Herald Writer Tim Brightbill contributed to this report.

_________________________________

The Miami Herald
April 2, 1986
Section: BRWD N
Edition: BRWRD
Page: 1BR

WRITER REJECTS SENIOR BENEFITS

PAUL SHANNON Herald Staff Writer


Richard Grayson, the Davie writer challenging discounts offered to senior citizens because they discriminate against the young, said he rejected an unusual settlement offer Tuesday that would have made him an "honorary senior citizen."

Grayson, 34, filed a complaint in early March with the Broward County human relations division against AmeriFirst Federal Savings & Loan Association, alleging AmeriFirst refused to give him free checking and a chance to win a free trip because he isn't 55 years old.

At a meeting at the division Tuesday, called to try and reach a compromise before a formal hearing, Grayson said that AmeriFirst representatives offered to enroll him in the plan that offers the free services and contests to customers 55 or older.

The offer was contingent on him keeping quiet about his special status, he said. "If I had taken the offer, I would have negated the point that I was trying to make in the first place," he said.

AmeriFirst Vice President Bernard Lipskin declined to comment on the meeting.

Lipskin has said the savings and loan association offers discounts to senior citizens to attract them as customers, a common practice among South Florida financial institutions.

Grayson's complaint and a similar one filed in Dade County are the first to question thousands of discounts offered senior citizens in South Florida.

Both complaints came after Dade housing officials said a discount offered young renters, known as the Yuppie discount, amounted to illegal age discrimination.

Grayson, known for his run for the U.S. presidency two years ago on a platform promising to move the capitol out of Washington, D.C., to Davenport, Iowa, said he wants a ruling that would brand senior discounts discriminatory.

After compromise attempts fail, discrimination complaints typically are heard by Broward's Human Rights Board, which would decide whether the discounts are discriminatory.

Illustration:photo: Richard Grayson

_________________
The Miami Herald
April 30, 1986
Section: BRWD N
Edition: BRWRD
Page: 3BR

BOARD WON'T HELP TEACHER GET DISCOUNT

PAUL SALTZMAN Herald Staff Writer


A 34-year-old college teacher from Davie who wants to put a stop to discounts based on age isn't going to get the Broward County Human Relations Division to do that for him.

Richard Grayson had filed a complaint with the county agency in March, accusing AmeriFirst Federal Savings & Loan Association of discrimination.

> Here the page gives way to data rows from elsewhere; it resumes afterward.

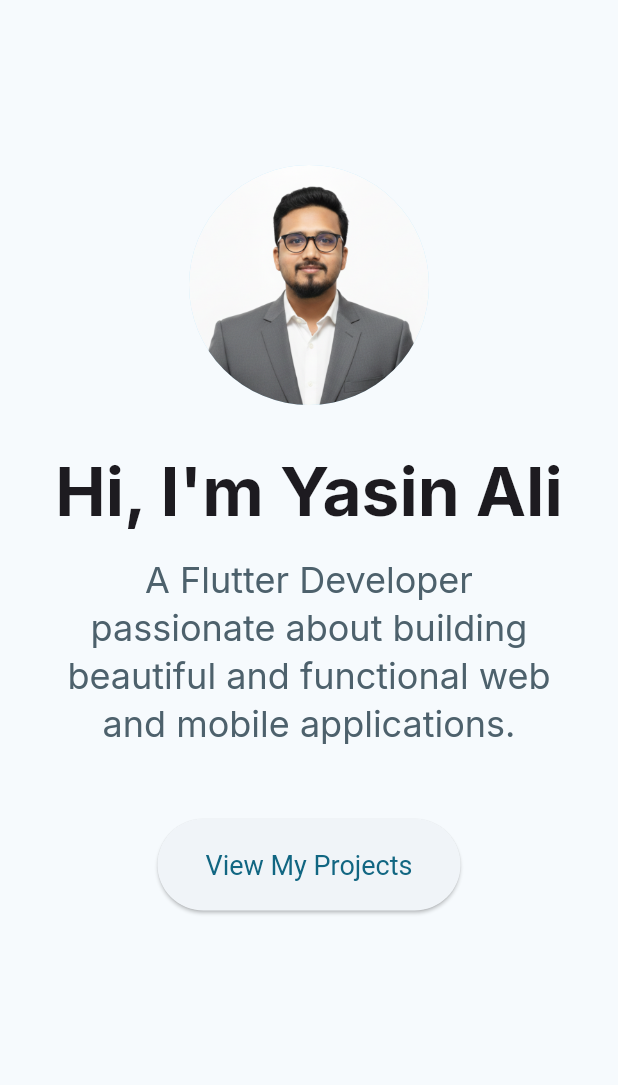
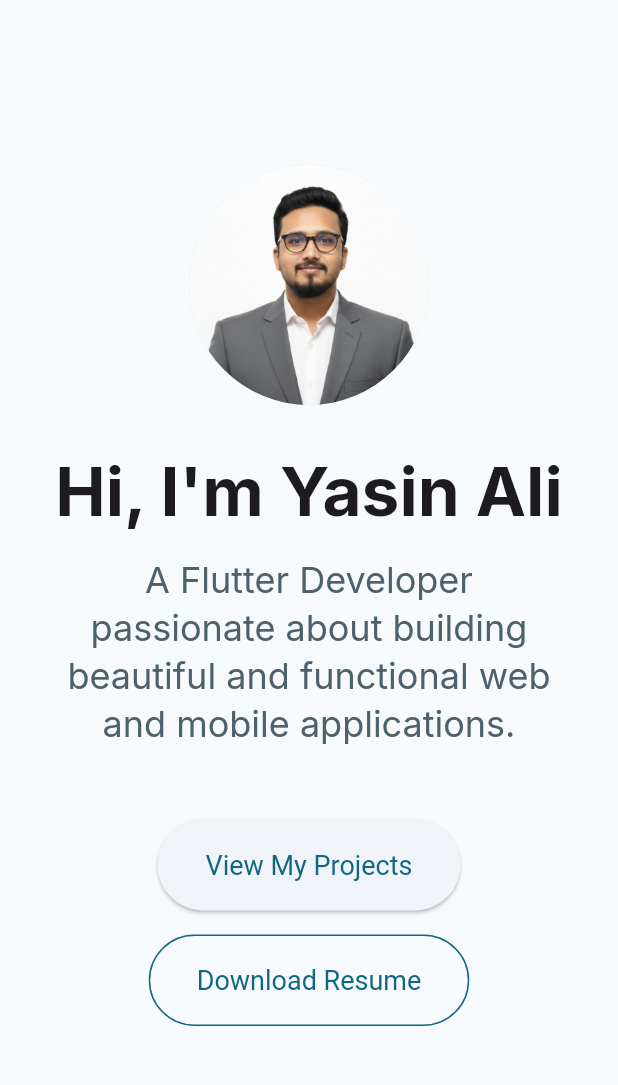
Before and after one commit to yasinalibd02/portfolio, a Flutter app: the screen it shows after launch, on a phone screen of 412 x 824 dp, the part 63-1148 px from its top. Run offline on Flutter 3.47's test engine with Material 3 defaults, Android fonts, the light colour scheme and no system bars; drawn by our look-alikes of flutter_animate; our stand-ins replace font_awesome_flutter, go_router, google_fonts.

Commit message:
add resume button

```diff
--- a/lib/pages/home_page.dart
+++ b/lib/pages/home_page.dart
@@ -1,6 +1,7 @@
 import 'package:flutter/material.dart';
 import 'package:flutter_animate/flutter_animate.dart';
 import 'package:go_router/go_router.dart';
+import 'package:url_launcher/url_launcher.dart';
 
 class HomePage extends StatelessWidget {
   const HomePage({super.key});
@@ -50,6 +51,23 @@ class HomePage extends StatelessWidget {
                 ),
                 child: const Text('View My Projects'),
               ).animate().fadeIn(delay: 700.ms).slideY(begin: 0.3, end: 0),
+              const SizedBox(height: 16),
+              OutlinedButton(
+                onPressed: () {
+                  launchUrl(Uri.parse('assets/resume.pdf'));
+                },
+                style: OutlinedButton.styleFrom(
+                  padding: const EdgeInsets.symmetric(
+                    horizontal: 32,
+                    vertical: 20,
+                  ),
+                  side: BorderSide(
+                    color: Theme.of(context).colorScheme.primary,
+                  ),
+                  textStyle: const TextStyle(fontSize: 18),
+                ),
+                child: const Text('Download Resume'),
+              ).animate().fadeIn(delay: 900.ms).slideY(begin: 0.3, end: 0),
               const SizedBox(height: 64),
             ],
           ),
--- a/pubspec.yaml
+++ b/pubspec.yaml
@@ -67,6 +67,7 @@ flutter:
   assets:
     - assets/projects.json
     - assets/images/
+    - assets/resume.pdf
 
   # An image asset can refer to one or more resolution-specific "variants", see
   # https://flutter.dev/to/resolution-aware-images
```
Also changed, not shown: vercel.json (deleted), 2 other files.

The savings and loan had refused to give Grayson free checking and a chance to win a free trip -- a deal it offered to anyone older than 55 as a way to attract business.

After his complaint, the savings institution offered a settlement: Grayson could have the over-55 deal. He refused.

In a letter Tuesday, county human relations director Gloria Battle told Grayson that he could take that deal or leave it, but the county agency could do no more for him.

"There isn't anything else we can offer him," said Kay Zwick, the assistant human relations director.

Grayson said he wanted a blanket ruling barring such deals. But the human relations office can't do that.

"I think I made my point," Grayson said. "I wanted to bring up the wider issue of the inequity between the generations."

Grayson said news reports of his complaint brought him "a lot of positive response and also a few threats, you know, 'You want to get rid of senior discounts, we'll get rid of you, Grayson.' "

They also brought the county agency a similar complaint, from William L. Main, 35, of Fort Lauderdale. He says he ought to get the $2.99 "senior citizens' special" dinner at Denny's restaurants.

Illustration:photo: Richard Grayson